Miller, who served as Sun’s general manager for six years, will only assume coaching responsibilities if a separate general manager is hired. While he was named WNBA Manager of the Year in 2017, Miller looks forward to focusing all of his energies on the coaching side as he works “in lockstep” with the future general manager to steer the franchise’s new era.

“The GM role was great, it helped me increase my knowledge of the league, it helped me understand the cap, it helped me understand the cap [collective bargaining agreement] and it’s taught me a lot and has certainly been an integral part of my growth in Connecticut,” Miller said. “At the same time, it takes a lot of time to wear the double hat.”

The Sparks, who finished 11th last year with a 13-23 record, may have a sour taste from their latest attempt to consolidate head coaching and general manager responsibilities thereafter Derek Fisher was released on June 7th. The former Laker went 37-19 in his first two years as a dedicated head coach in the regular season but was 17-27 when he took over as general manager.

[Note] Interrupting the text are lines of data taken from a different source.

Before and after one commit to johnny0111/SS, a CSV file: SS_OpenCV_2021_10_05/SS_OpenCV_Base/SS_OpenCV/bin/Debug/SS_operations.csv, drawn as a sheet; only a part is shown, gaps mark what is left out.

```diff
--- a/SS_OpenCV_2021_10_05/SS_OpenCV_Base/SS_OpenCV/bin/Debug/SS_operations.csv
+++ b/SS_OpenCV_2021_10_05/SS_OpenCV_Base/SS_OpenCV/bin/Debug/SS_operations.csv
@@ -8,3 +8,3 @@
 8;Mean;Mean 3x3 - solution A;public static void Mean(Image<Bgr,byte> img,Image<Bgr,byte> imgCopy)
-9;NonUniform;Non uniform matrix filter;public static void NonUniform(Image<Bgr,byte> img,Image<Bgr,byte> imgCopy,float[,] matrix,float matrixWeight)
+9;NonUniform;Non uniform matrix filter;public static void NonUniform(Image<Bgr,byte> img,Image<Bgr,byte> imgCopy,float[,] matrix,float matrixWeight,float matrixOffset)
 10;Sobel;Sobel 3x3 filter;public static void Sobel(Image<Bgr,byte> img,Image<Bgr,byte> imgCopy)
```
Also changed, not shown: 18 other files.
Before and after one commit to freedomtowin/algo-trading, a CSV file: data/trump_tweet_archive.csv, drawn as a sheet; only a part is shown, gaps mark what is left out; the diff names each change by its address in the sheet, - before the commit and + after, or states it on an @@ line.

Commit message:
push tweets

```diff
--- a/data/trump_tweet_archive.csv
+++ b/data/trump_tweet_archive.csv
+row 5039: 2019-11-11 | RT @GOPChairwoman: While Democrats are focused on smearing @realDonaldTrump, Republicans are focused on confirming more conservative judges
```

During free agency, Fisher lost Parker and All-Star guard Chelsea Gray, both of whom have rebounded with WNBA championships in the past two years, and signed Liz Cambage, who She left the team midway through her freshman year.

Miller has been instrumental in burying the Sparks in recent years, leading the Sun to seven straight straight wins, including one Explosion on August 11th at the Arena, which eliminated the Sparks from the playoffs last year.

The Sun, who missed the playoffs three straight years prior to Miller’s arrival, has been in the top three in the league on defensive and offensive ratings for the past two seasons. Featuring WNBA Most Valuable Player Jonquel Jones, they clinched first place in 2021 but never broke through to win the franchise’s first title.

“I’ll always be frustrated that we couldn’t win this championship,” Miller said.

Sparks executives must make important free agency decisions as they embark on their own championship hunt. The team have just two players from last year – Katie Lou Samuelson and Chennedy Carter – who will return on protected contracts. There is six unrestricted free agents, including Ogwumike. Miller has previously spoken to the former WNBA Most Valuable Player and seven-time All-Star.

“There’s no better leader in the league than Nneka,” said Miller, who also coached Chiney Ogwumike at Sun.

While the franchise must be rebuilt, Miller maintained his belief that the Sparks still carry a special energy that can inspire players to win championships.

“The players want to be in LA,” Miller said. “Now that we have stability and a vision and a new era, it’s going to be really exciting to sell that and talk to the players about a return to LA.”

Leave a Reply

Your email address will not be published. Required fields are marked *